12 years later, the families of JCWP 1995 -- Habitat for Humanity Int'l 1

12 years later, the families of JCWP 1995

Read the full story:
Families flourish in a neighborhood transformed

A legacy of success in Los Angeles

In 1995, the Jimmy Carter Work Project built some 30 houses in the Los Angeles area, including 21 houses in a neighborhood in Watts. Twelve years later, only weeks before the JCWP returns to L.A., photographer Ezra Millstein and senior writer/editor Teresa K. Weaver revisited a dozen of those 21 families, all of whom appear happy and healthy and are still in their homes.

Among them:
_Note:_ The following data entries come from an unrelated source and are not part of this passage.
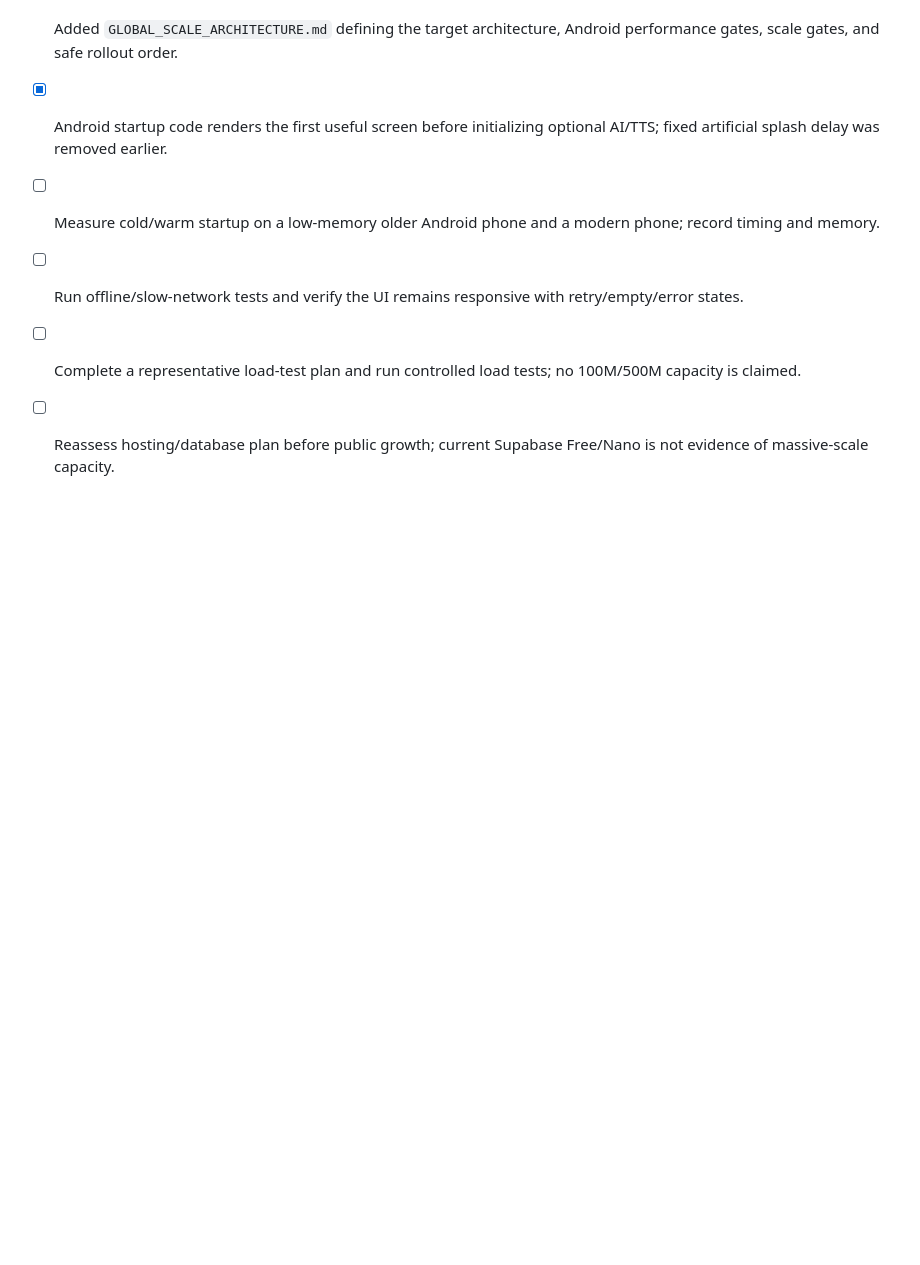
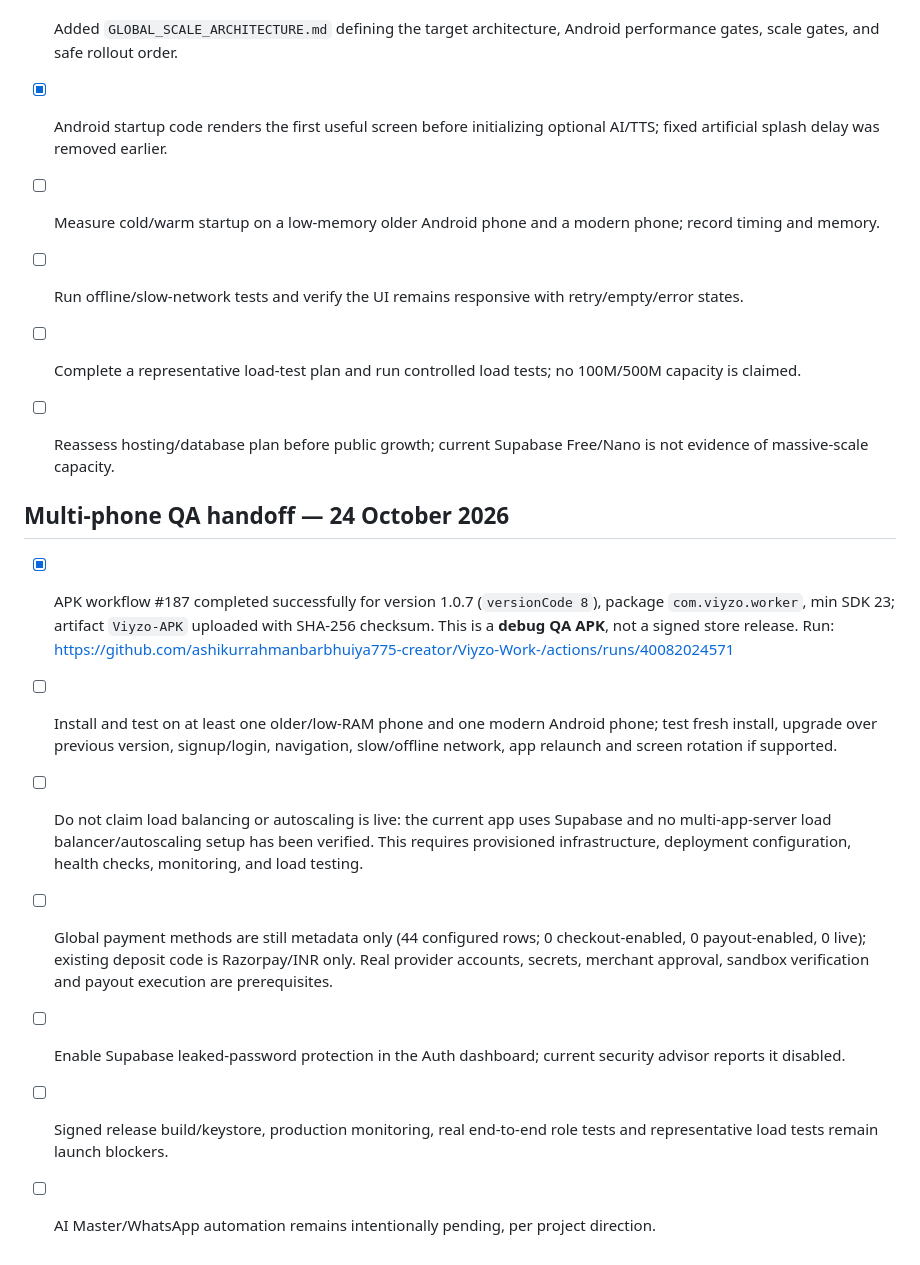
Before and after one commit to ashikurrahmanbarbhuiya775-creator/Viyzo-Work-, a Markdown page: PUBLIC_LAUNCH_CHECKLIST.md, the part around the change. GitHub-like rendering; blank space fills up the shorter version.

Commit message:
Record Viyzo 1.0.7 QA handoff and remaining launch blockers

```diff
--- a/PUBLIC_LAUNCH_CHECKLIST.md
+++ b/PUBLIC_LAUNCH_CHECKLIST.md
@@ -139,3 +139,13 @@ Do not mark public launch ready until all critical security, payment/payout, pri
 - [ ] Run offline/slow-network tests and verify the UI remains responsive with retry/empty/error states.
 - [ ] Complete a representative load-test plan and run controlled load tests; no 100M/500M capacity is claimed.
 - [ ] Reassess hosting/database plan before public growth; current Supabase Free/Nano is not evidence of massive-scale capacity.
+
+
+## Multi-phone QA handoff — 24 October 2026
+- [x] APK workflow #187 completed successfully for version 1.0.7 (`versionCode 8`), package `com.viyzo.worker`, min SDK 23; artifact `Viyzo-APK` uploaded with SHA-256 checksum. This is a **debug QA APK**, not a signed store release. Run: https://github.com/ashikurrahmanbarbhuiya775-creator/Viyzo-Work-/actions/runs/40082024571
+- [ ] Install and test on at least one older/low-RAM phone and one modern Android phone; test fresh install, upgrade over previous version, signup/login, navigation, slow/offline network, app relaunch and screen rotation if supported.
+- [ ] Do not claim load balancing or autoscaling is live: the current app uses Supabase and no multi-app-server load balancer/autoscaling setup has been verified. This requires provisioned infrastructure, deployment configuration, health checks, monitoring, and load testing.
+- [ ] Global payment methods are still metadata only (44 configured rows; 0 checkout-enabled, 0 payout-enabled, 0 live); existing deposit code is Razorpay/INR only. Real provider accounts, secrets, merchant approval, sandbox verification and payout execution are prerequisites.
+- [ ] Enable Supabase leaked-password protection in the Auth dashboard; current security advisor reports it disabled.
+- [ ] Signed release build/keystore, production monitoring, real end-to-end role tests and representative load tests remain launch blockers.
+- [ ] AI Master/WhatsApp automation remains intentionally pending, per project direction.
```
The Gonzalez family
Francisco and Graciela Gonzalez were able to move, with their five children, out of his mother’s garage when their Habitat home was built in 1995. A tinted portrait of the couple’s 1976 wedding hangs in the hallway of their four-bedroom home, where the close-knit family celebrates all the transitional moments of life, including the birth of granddaughter Grace Melanie (pictured above).

   

The Tobar family
Maria Tobar shares a three-bedroom Habitat home with her husband and one remaining son. Another son has grown up and moved out, and their daughter, Lisette, has been in a Habitat home of her own for two years. “We are poor people,” said Maria, “but we have everything here.”

   

The Nettles family
Twelve years ago, Toni Nettles was a divorced mother of three living in a small apartment on L.A.’s Westside. Happily settled in a Habitat house built with the help of former President Jimmy Carter and his wife, Rosalynn, Toni and her husband of 10 years, Max, have set the standard of lawn care in the transformed neighborhood. Their tiny yard is an oasis of lush grass, rosebushes, tropical plants and fruit trees.